TurbSense® was equipped with its AutoClean capability, which actively cleans the sensor with a water jet to remove dirt from the sensor tip on a regular basis, however this wasn’t used during the trial so the customer could see how quickly the sensor fouled.
Measurements from the 6th of January 2017 to the 31st January 2017 have been used to demonstrate the variation between the two analyzers. This data set was chosen to be representative of the whole trial.
The trial found that the CRIUS® TurbSense® from Pi (HA4 from Chemtrac in the USA) provided the most accurate and reliable turbidity meter. Graph 1 shows the correlation between the HACH Laboratory Turbidimeter and the Pi TurbSense® online turbidity meter. The graph clearly shows that online results and lab results have a high correlation. The three results circled are anomalous and are probably due to a sampling error.
Graph 2 continues the correlation between the online and laboratory results.
Graphs 3 and 4 both show the same data set, but this time for the online surface scatter results plotted against the laboratory results. An x-y plot of laboratory results vs the surface scatter turbidity meter results shows a very poor correlation between them.

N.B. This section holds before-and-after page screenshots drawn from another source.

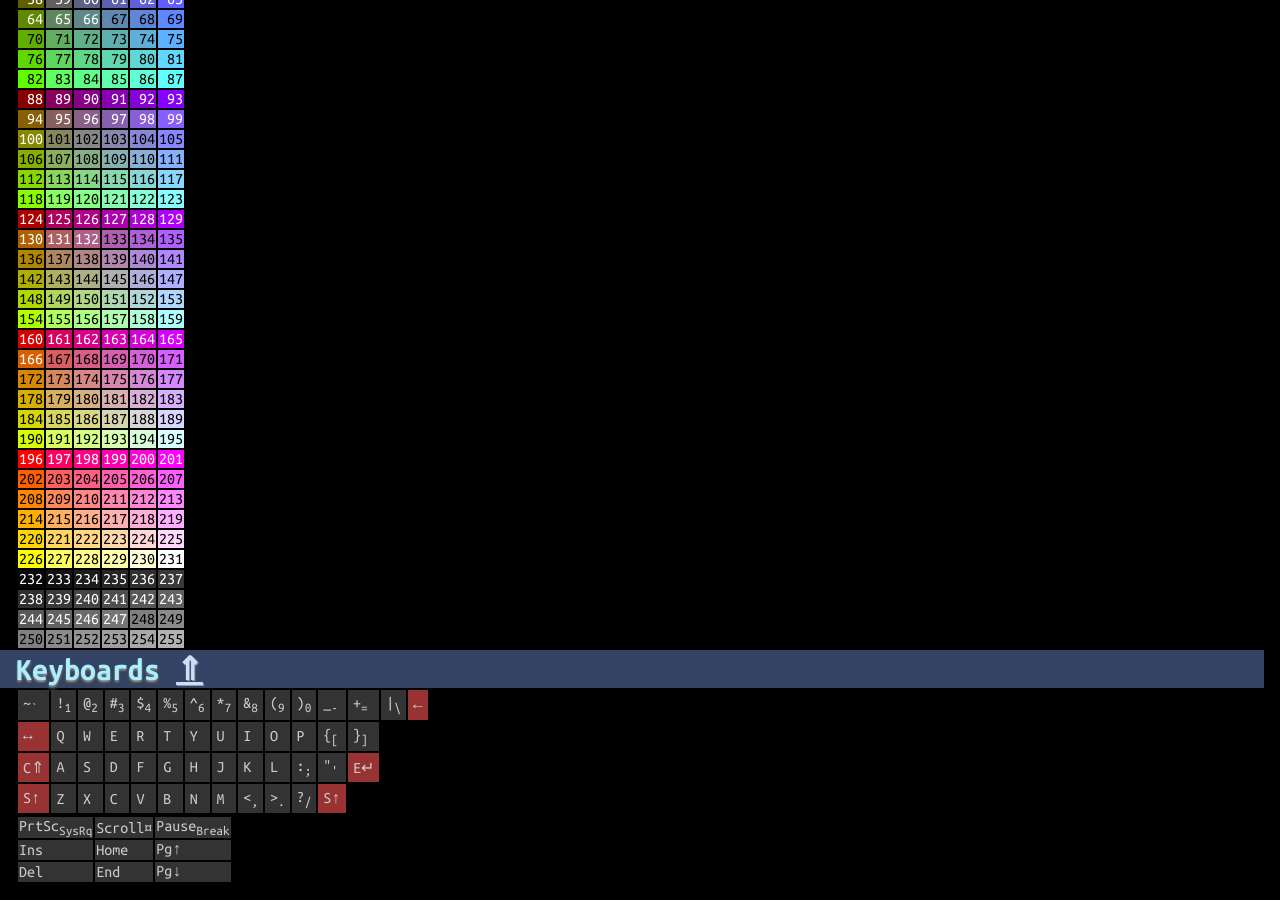
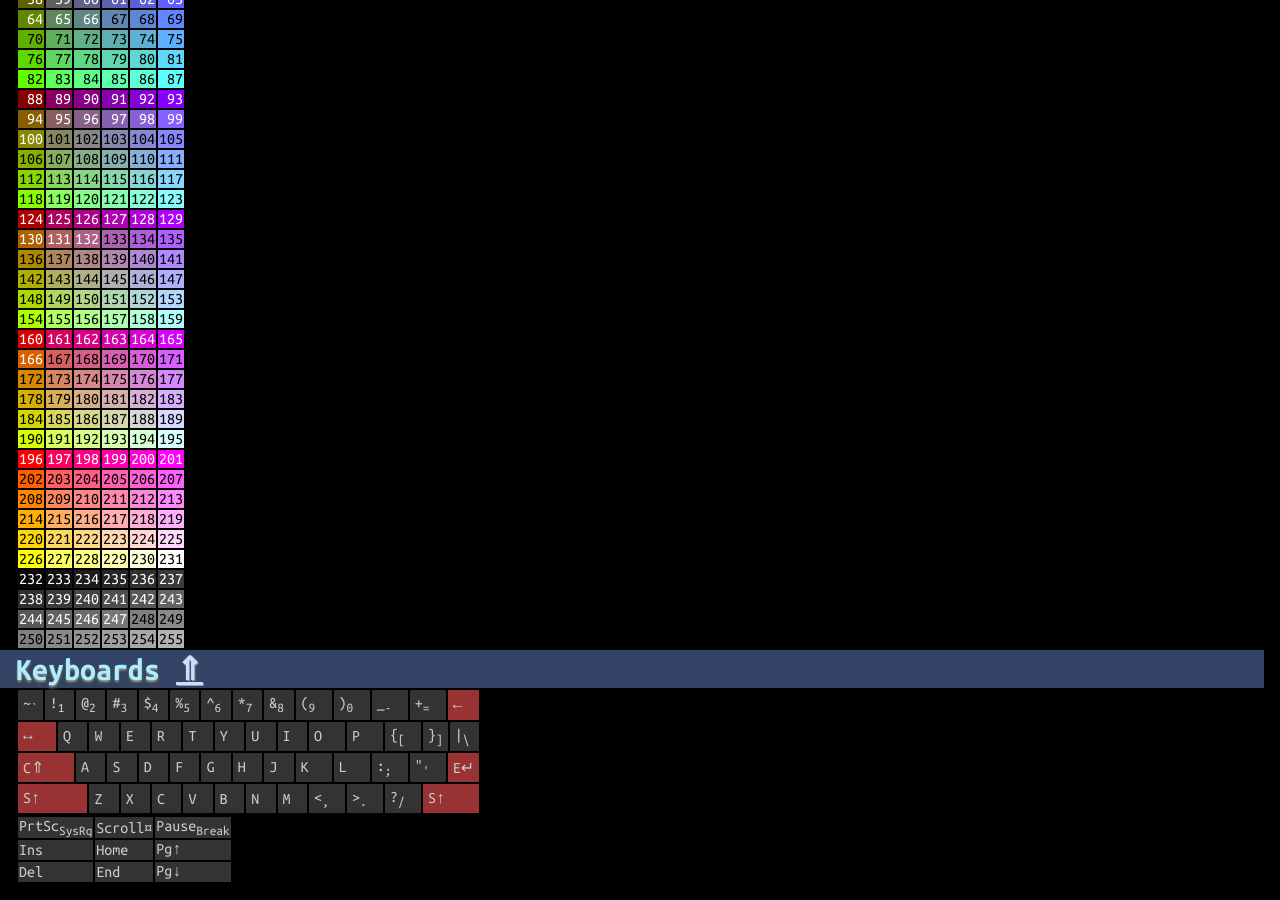
Before and after one commit to betaveros/cs, a Jekyll site: the page built from index.html, in a window 1280 px wide and 900 px high, scrolled down 31492 px. Built offline with Jekyll 4.4.1, drawn with Linux system fonts in a browser that asks for light colours.

Commit message:
keyboard

```diff
--- a/_includes/key.html
+++ b/_includes/key.html
@@ -1,36 +1,36 @@
 <table class="padded">
 	<tr>
-		<td>~<sub>`</sub></td>
-		<td>!<sub>1</sub></td><td>@<sub>2</sub></td>
-		<td>#<sub>3</sub></td><td>$<sub>4</sub></td>
-		<td>%<sub>5</sub></td><td>^<sub>6</sub></td>
-		<td>*<sub>7</sub></td><td>&amp;<sub>8</sub></td>
-		<td>(<sub>9</sub></td><td>)<sub>0</sub></td>
-		<td>_<sub>-</sub></td><td>+<sub>=</sub></td>
-		<td>|<sub>\</sub></td>
-		<td class="cr">&larr;</td>
+		<td colspan="2">~<sub>`</sub></td>
+		<td colspan="2">!<sub>1</sub></td><td colspan="2">@<sub>2</sub></td>
+		<td colspan="2">#<sub>3</sub></td><td colspan="2">$<sub>4</sub></td>
+		<td colspan="2">%<sub>5</sub></td><td colspan="2">^<sub>6</sub></td>
+		<td colspan="2">*<sub>7</sub></td><td colspan="2">&amp;<sub>8</sub></td>
+		<td colspan="2">(<sub>9</sub></td><td colspan="2">)<sub>0</sub></td>
+		<td colspan="2">_<sub>-</sub></td><td colspan="2">+<sub>=</sub></td>
+		<td colspan="3" class="cr">&larr;</td>
 	</tr>
 	<tr>
-		<td class="cr">&harr;</td>
-		<td>Q</td><td>W</td><td>E</td><td>R</td><td>T</td>
-		<td>Y</td><td>U</td><td>I</td><td>O</td><td>P</td>
-		<td>{<sub>[</sub></td><td>}<sub>]</sub></td>
+		<td colspan="3" class="cr">&harr;</td>
+		<td colspan="2">Q</td><td colspan="2">W</td><td colspan="2">E</td><td colspan="2">R</td><td colspan="2">T</td>
+		<td colspan="2">Y</td><td colspan="2">U</td><td colspan="2">I</td><td colspan="2">O</td><td colspan="2">P</td>
+		<td colspan="2">{<sub>[</sub></td><td colspan="2">}<sub>]</sub></td>
+		<td colspan="2">|<sub>\</sub></td>
 	</tr>
 	<tr>
-		<td class="cr">C&uArr;</td>
-		<td>A</td><td>S</td><td>D</td><td>F</td><td>G</td><td>H</td>
-		<td>J</td><td>K</td><td>L</td>
-		<td>:<sub>;</sub></td>
-		<td>"<sub>'</sub></td>
-		<td class="cr">E&crarr;</td>
+		<td colspan="4" class="cr">C&uArr;</td>
+		<td colspan="2">A</td><td colspan="2">S</td><td colspan="2">D</td><td colspan="2">F</td><td colspan="2">G</td><td colspan="2">H</td>
+		<td colspan="2">J</td><td colspan="2">K</td><td colspan="2">L</td>
+		<td colspan="2">:<sub>;</sub></td>
+		<td colspan="2">"<sub>'</sub></td>
+		<td colspan="3" class="cr">E&crarr;</td>
 	</tr>
 	<tr>
-		<td class="cr">S&uarr;</td>
-		<td>Z</td><td>X</td><td>C</td><td>V</td><td>B</td>
-		<td>N</td><td>M</td>
-		<td>&lt;<sub>,</sub></td><td>&gt;<sub>.</sub></td>
-		<td>?<sub>/</sub></td>
-		<td class="cr">S&uarr;</td>
+		<td colspan="5" class="cr">S&uarr;</td>
+		<td colspan="2">Z</td><td colspan="2">X</td><td colspan="2">C</td><td colspan="2">V</td><td colspan="2">B</td>
+		<td colspan="2">N</td><td colspan="2">M</td>
+		<td colspan="2">&lt;<sub>,</sub></td><td colspan="2">&gt;<sub>.</sub></td>
+		<td colspan="2">?<sub>/</sub></td>
+		<td colspan="4" class="cr">S&uarr;</td>
 	</tr>
 </table>
 <table class="small">
```
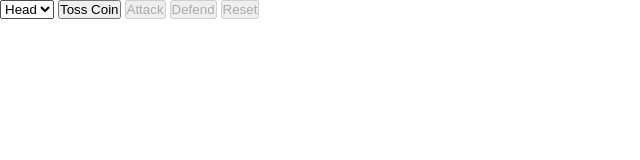
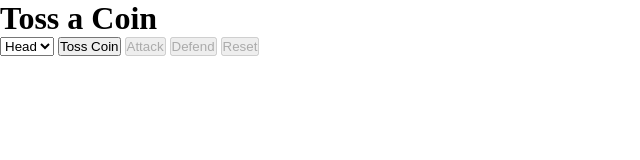
Before and after one commit to ChristianVillacino/CS3Q3_Project, a plain HTML site: page punching game/index.html in a window 1280 px wide. Shown: the whole page, without its empty margins (0-640 px from the left). Drawn offline with Linux system fonts and the light colour scheme; a web font is replaced by a local one.

Commit message:
Update index.html

```diff
--- a/punching game/index.html
+++ b/punching game/index.html
@@ -7,6 +7,7 @@
     <link rel="stylesheet" href="style.css">
 </head>
 <body>
+    <h1 id="title">Toss a Coin</h1>
     <!--Dropdown for coin toss-->
     <select id="selectcoin">
         <option value="head">Head</option>
```
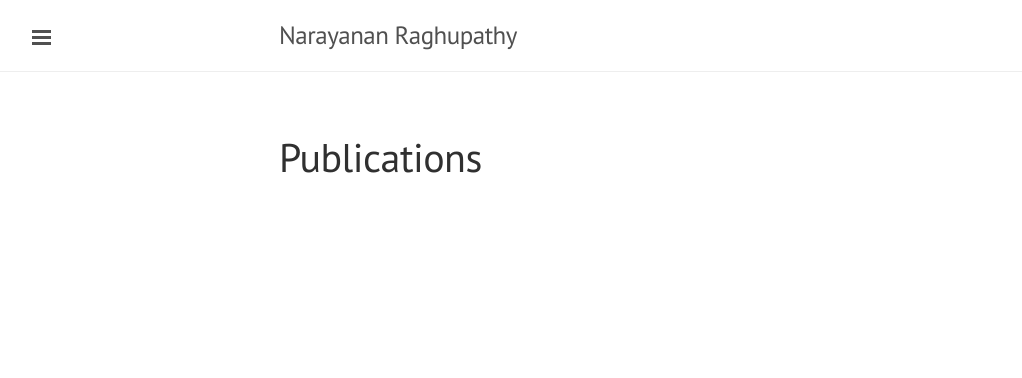
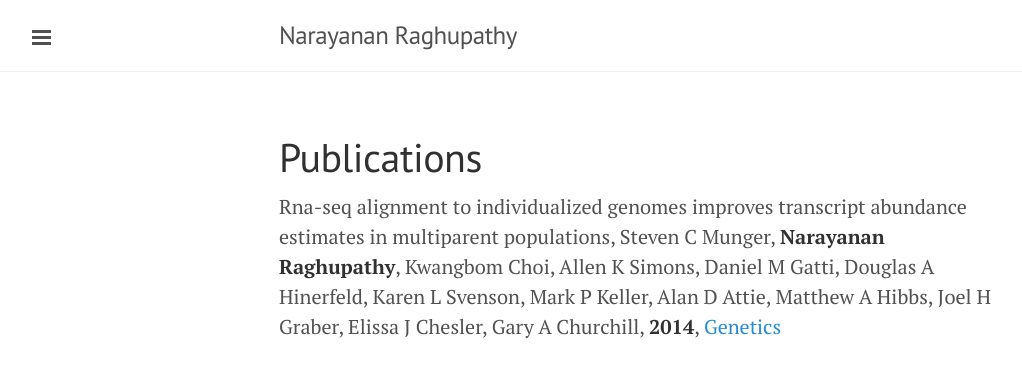
Before and after one commit to narayananr/narayananr.github.io, a Jekyll site: the page built from publications.md, in a window 1280 px wide. Shown: the top 378 px of the page, without its empty margins (1-1023 px from the left). Built offline with Jekyll 4.4.1, drawn with Linux system fonts in a browser that asks for light colours; Markdown is read by kramdown in place of the engine named in the settings.

Commit message:
Update publications.md

```diff
--- a/publications.md
+++ b/publications.md
@@ -2,3 +2,5 @@
 layout: page
 title: Publications
 ---
+
+Rna-seq alignment to individualized genomes improves transcript abundance estimates in multiparent populations, Steven C Munger, **Narayanan Raghupathy**, Kwangbom Choi, Allen K Simons, Daniel M Gatti, Douglas A Hinerfeld, Karen L Svenson, Mark P Keller, Alan D Attie, Matthew A Hibbs, Joel H Graber, Elissa J Chesler, Gary A Churchill, **2014**, [Genetics](http://www.genetics.org/content/198/1/59.short)
```
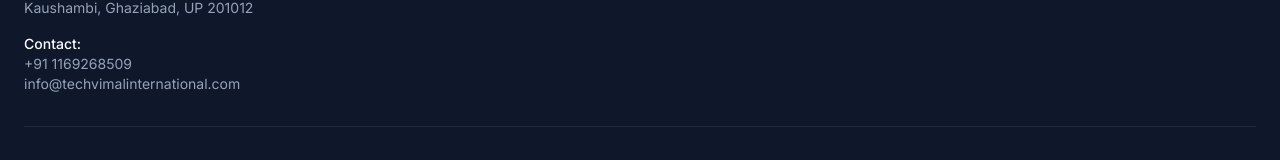
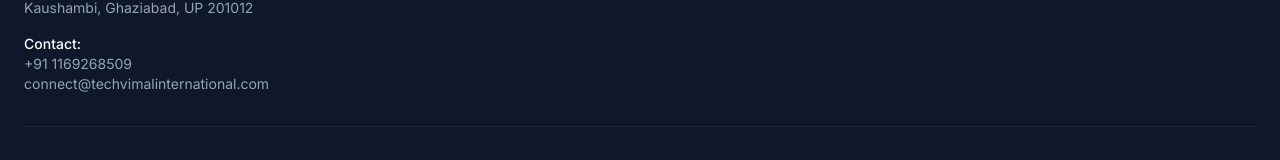
Before and after one commit to Ayushc1221/TVI, a React (Vite) app in the folder frontend/: page / in a window 1280 px wide. Shown: the part 5729-5889 px from the top of the page. Built offline with nearby package versions, Linux system fonts and the light colour scheme.

Commit message:
email fixed

```diff
--- a/frontend/src/components/layout/Footer.jsx
+++ b/frontend/src/components/layout/Footer.jsx
@@ -56,7 +56,7 @@ const Footer = () => {
                             <div>
                                 <p className="text-white font-medium">Contact:</p>
                                 <p>+91 1169268509</p>
-                                <p>info@techvimalinternational.com</p>
+                                <p>connect@techvimalinternational.com</p>
                             </div>
                         </div>
                     </div>
--- a/frontend/src/components/sections/ContactSection.jsx
+++ b/frontend/src/components/sections/ContactSection.jsx
@@ -49,7 +49,7 @@ const ContactSection = () => {
         {
             icon: Mail,
             label: 'Email',
-            value: 'info@techvimalinternational.com'
+            value: 'connect@techvimalinternational.com'
         },
         {
             icon: Phone,
```
Also changed, not shown: 1 other file (tests, documents, lock files or other folders).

The data from the trial clearly shows a highly reliable correlation between the actual turbidity (as determined by the bench top lab unit) and the TurbSense® online turbidity meter from Pi. Perhaps surprisingly, and counter intuitively, the results show a much better correlation with the sample contacting TurbSense® than with a competitor’s non-contacting surface scatter turbidity meter.